• _Instructions to follow_:
Reproduce the data in its entirety, exactly as supplied.

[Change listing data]
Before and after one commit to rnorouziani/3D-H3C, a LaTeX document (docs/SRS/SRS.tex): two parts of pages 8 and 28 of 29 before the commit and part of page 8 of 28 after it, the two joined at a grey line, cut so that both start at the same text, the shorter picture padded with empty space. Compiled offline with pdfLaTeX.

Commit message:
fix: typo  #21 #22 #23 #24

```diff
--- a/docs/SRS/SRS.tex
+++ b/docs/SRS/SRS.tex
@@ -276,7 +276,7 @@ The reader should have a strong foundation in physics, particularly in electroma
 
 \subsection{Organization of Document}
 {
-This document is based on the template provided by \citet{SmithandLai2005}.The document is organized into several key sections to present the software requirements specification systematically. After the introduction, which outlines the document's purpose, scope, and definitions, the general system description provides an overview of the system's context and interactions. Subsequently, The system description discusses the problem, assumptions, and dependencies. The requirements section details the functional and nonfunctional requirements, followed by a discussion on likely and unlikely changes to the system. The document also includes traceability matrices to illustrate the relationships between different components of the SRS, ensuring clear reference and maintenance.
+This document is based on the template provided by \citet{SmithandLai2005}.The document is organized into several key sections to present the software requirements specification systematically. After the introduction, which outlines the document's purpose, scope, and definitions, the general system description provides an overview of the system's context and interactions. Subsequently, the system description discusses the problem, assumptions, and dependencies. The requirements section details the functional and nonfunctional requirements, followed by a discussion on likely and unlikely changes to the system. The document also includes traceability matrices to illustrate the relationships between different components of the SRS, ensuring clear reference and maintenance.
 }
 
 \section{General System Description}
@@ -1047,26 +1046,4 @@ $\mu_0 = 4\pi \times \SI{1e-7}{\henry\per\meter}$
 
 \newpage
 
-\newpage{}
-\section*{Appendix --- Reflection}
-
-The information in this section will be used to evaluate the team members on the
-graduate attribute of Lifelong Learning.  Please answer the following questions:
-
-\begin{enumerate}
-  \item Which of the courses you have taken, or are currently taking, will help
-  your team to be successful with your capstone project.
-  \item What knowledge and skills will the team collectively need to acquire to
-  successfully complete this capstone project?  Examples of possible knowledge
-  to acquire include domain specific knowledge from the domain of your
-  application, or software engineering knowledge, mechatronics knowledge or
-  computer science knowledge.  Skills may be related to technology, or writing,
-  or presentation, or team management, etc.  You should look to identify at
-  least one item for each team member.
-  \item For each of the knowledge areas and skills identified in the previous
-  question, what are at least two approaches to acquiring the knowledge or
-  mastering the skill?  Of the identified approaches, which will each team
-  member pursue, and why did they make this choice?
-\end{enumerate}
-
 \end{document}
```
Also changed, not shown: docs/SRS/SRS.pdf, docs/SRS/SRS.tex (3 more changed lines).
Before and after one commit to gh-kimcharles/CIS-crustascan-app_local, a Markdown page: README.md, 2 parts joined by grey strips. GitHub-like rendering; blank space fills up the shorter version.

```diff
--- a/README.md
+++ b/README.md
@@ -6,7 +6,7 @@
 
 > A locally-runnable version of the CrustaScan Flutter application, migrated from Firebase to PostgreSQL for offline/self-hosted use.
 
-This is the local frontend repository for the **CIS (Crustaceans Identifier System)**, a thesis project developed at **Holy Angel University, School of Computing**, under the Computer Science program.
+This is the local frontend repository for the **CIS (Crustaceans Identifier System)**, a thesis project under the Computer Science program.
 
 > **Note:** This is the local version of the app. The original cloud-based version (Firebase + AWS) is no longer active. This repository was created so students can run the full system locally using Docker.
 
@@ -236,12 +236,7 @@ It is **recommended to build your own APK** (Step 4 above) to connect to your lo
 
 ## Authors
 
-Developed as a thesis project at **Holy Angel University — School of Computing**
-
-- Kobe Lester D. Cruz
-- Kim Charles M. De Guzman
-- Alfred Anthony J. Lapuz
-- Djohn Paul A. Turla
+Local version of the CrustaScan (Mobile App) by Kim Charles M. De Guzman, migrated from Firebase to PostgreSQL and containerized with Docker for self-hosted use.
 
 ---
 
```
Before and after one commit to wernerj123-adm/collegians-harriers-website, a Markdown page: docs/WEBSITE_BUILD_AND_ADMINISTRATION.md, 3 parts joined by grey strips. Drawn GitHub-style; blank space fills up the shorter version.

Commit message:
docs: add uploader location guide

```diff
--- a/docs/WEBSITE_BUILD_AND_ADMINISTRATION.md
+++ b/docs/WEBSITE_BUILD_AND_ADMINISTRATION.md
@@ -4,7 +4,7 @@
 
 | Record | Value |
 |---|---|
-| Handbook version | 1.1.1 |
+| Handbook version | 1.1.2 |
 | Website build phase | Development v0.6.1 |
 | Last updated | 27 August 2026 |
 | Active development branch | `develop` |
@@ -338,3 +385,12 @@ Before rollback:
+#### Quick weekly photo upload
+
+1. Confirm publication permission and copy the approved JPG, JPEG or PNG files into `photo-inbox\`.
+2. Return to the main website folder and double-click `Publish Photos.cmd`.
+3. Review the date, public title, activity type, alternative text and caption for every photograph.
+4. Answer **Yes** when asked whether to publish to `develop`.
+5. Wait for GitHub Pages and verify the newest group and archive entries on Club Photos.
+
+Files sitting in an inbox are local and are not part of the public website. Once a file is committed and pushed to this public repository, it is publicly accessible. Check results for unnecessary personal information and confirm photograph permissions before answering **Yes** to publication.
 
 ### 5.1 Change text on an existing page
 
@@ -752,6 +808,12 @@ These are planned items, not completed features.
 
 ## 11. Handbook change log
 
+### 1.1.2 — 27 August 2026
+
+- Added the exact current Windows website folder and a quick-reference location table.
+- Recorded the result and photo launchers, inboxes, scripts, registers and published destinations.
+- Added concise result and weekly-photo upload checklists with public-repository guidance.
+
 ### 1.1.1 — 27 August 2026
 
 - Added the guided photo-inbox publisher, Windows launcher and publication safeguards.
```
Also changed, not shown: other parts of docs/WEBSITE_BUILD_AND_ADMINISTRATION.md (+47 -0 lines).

• _Answer area_:
Before and after one commit to rnorouziani/3D-H3C, a LaTeX document (docs/SRS/SRS.tex): two parts of pages 8 and 28 of 29 before the commit and part of page 8 of 28 after it, the two joined at a grey line, cut so that both start at the same text, the shorter picture padded with empty space. Compiled offline with pdfLaTeX.

Commit message:
fix: typo  #21 #22 #23 #24

```diff
--- a/docs/SRS/SRS.tex
+++ b/docs/SRS/SRS.tex
@@ -276,7 +276,7 @@ The reader should have a strong foundation in physics, particularly in electroma
 
 \subsection{Organization of Document}
 {
-This document is based on the template provided by \citet{SmithandLai2005}.The document is organized into several key sections to present the software requirements specification systematically. After the introduction, which outlines the document's purpose, scope, and definitions, the general system description provides an overview of the system's context and interactions. Subsequently, The system description discusses the problem, assumptions, and dependencies. The requirements section details the functional and nonfunctional requirements, followed by a discussion on likely and unlikely changes to the system. The document also includes traceability matrices to illustrate the relationships between different components of the SRS, ensuring clear reference and maintenance.
+This document is based on the template provided by \citet{SmithandLai2005}.The document is organized into several key sections to present the software requirements specification systematically. After the introduction, which outlines the document's purpose, scope, and definitions, the general system description provides an overview of the system's context and interactions. Subsequently, the system description discusses the problem, assumptions, and dependencies. The requirements section details the functional and nonfunctional requirements, followed by a discussion on likely and unlikely changes to the system. The document also includes traceability matrices to illustrate the relationships between different components of the SRS, ensuring clear reference and maintenance.
 }
 
 \section{General System Description}
@@ -1047,26 +1046,4 @@ $\mu_0 = 4\pi \times \SI{1e-7}{\henry\per\meter}$
 
 \newpage
 
-\newpage{}
-\section*{Appendix --- Reflection}
-
-The information in this section will be used to evaluate the team members on the
-graduate attribute of Lifelong Learning.  Please answer the following questions:
-
-\begin{enumerate}
-  \item Which of the courses you have taken, or are currently taking, will help
-  your team to be successful with your capstone project.
-  \item What knowledge and skills will the team collectively need to acquire to
-  successfully complete this capstone project?  Examples of possible knowledge
-  to acquire include domain specific knowledge from the domain of your
-  application, or software engineering knowledge, mechatronics knowledge or
-  computer science knowledge.  Skills may be related to technology, or writing,
-  or presentation, or team management, etc.  You should look to identify at
-  least one item for each team member.
-  \item For each of the knowledge areas and skills identified in the previous
-  question, what are at least two approaches to acquiring the knowledge or
-  mastering the skill?  Of the identified approaches, which will each team
-  member pursue, and why did they make this choice?
-\end{enumerate}
-
 \end{document}
```
Also changed, not shown: docs/SRS/SRS.pdf, docs/SRS/SRS.tex (3 more changed lines).
Before and after one commit to gh-kimcharles/CIS-crustascan-app_local, a Markdown page: README.md, 2 parts joined by grey strips. GitHub-like rendering; blank space fills up the shorter version.

```diff
--- a/README.md
+++ b/README.md
@@ -6,7 +6,7 @@
 
 > A locally-runnable version of the CrustaScan Flutter application, migrated from Firebase to PostgreSQL for offline/self-hosted use.
 
-This is the local frontend repository for the **CIS (Crustaceans Identifier System)**, a thesis project developed at **Holy Angel University, School of Computing**, under the Computer Science program.
+This is the local frontend repository for the **CIS (Crustaceans Identifier System)**, a thesis project under the Computer Science program.
 
 > **Note:** This is the local version of the app. The original cloud-based version (Firebase + AWS) is no longer active. This repository was created so students can run the full system locally using Docker.
 
@@ -236,12 +236,7 @@ It is **recommended to build your own APK** (Step 4 above) to connect to your lo
 
 ## Authors
 
-Developed as a thesis project at **Holy Angel University — School of Computing**
-
-- Kobe Lester D. Cruz
-- Kim Charles M. De Guzman
-- Alfred Anthony J. Lapuz
-- Djohn Paul A. Turla
+Local version of the CrustaScan (Mobile App) by Kim Charles M. De Guzman, migrated from Firebase to PostgreSQL and containerized with Docker for self-hosted use.
 
 ---
 
```
Before and after one commit to wernerj123-adm/collegians-harriers-website, a Markdown page: docs/WEBSITE_BUILD_AND_ADMINISTRATION.md, 3 parts joined by grey strips. Drawn GitHub-style; blank space fills up the shorter version.

Commit message:
docs: add uploader location guide

```diff
--- a/docs/WEBSITE_BUILD_AND_ADMINISTRATION.md
+++ b/docs/WEBSITE_BUILD_AND_ADMINISTRATION.md
@@ -4,7 +4,7 @@
 
 | Record | Value |
 |---|---|
-| Handbook version | 1.1.1 |
+| Handbook version | 1.1.2 |
 | Website build phase | Development v0.6.1 |
 | Last updated | 27 August 2026 |
 | Active development branch | `develop` |
@@ -338,3 +385,12 @@ Before rollback:
+#### Quick weekly photo upload
+
+1. Confirm publication permission and copy the approved JPG, JPEG or PNG files into `photo-inbox\`.
+2. Return to the main website folder and double-click `Publish Photos.cmd`.
+3. Review the date, public title, activity type, alternative text and caption for every photograph.
+4. Answer **Yes** when asked whether to publish to `develop`.
+5. Wait for GitHub Pages and verify the newest group and archive entries on Club Photos.
+
+Files sitting in an inbox are local and are not part of the public website. Once a file is committed and pushed to this public repository, it is publicly accessible. Check results for unnecessary personal information and confirm photograph permissions before answering **Yes** to publication.
 
 ### 5.1 Change text on an existing page
 
@@ -752,6 +808,12 @@ These are planned items, not completed features.
 
 ## 11. Handbook change log
 
+### 1.1.2 — 27 August 2026
+
+- Added the exact current Windows website folder and a quick-reference location table.
+- Recorded the result and photo launchers, inboxes, scripts, registers and published destinations.
+- Added concise result and weekly-photo upload checklists with public-repository guidance.
+
 ### 1.1.1 — 27 August 2026
 
 - Added the guided photo-inbox publisher, Windows launcher and publication safeguards.
```
Also changed, not shown: other parts of docs/WEBSITE_BUILD_AND_ADMINISTRATION.md (+47 -0 lines).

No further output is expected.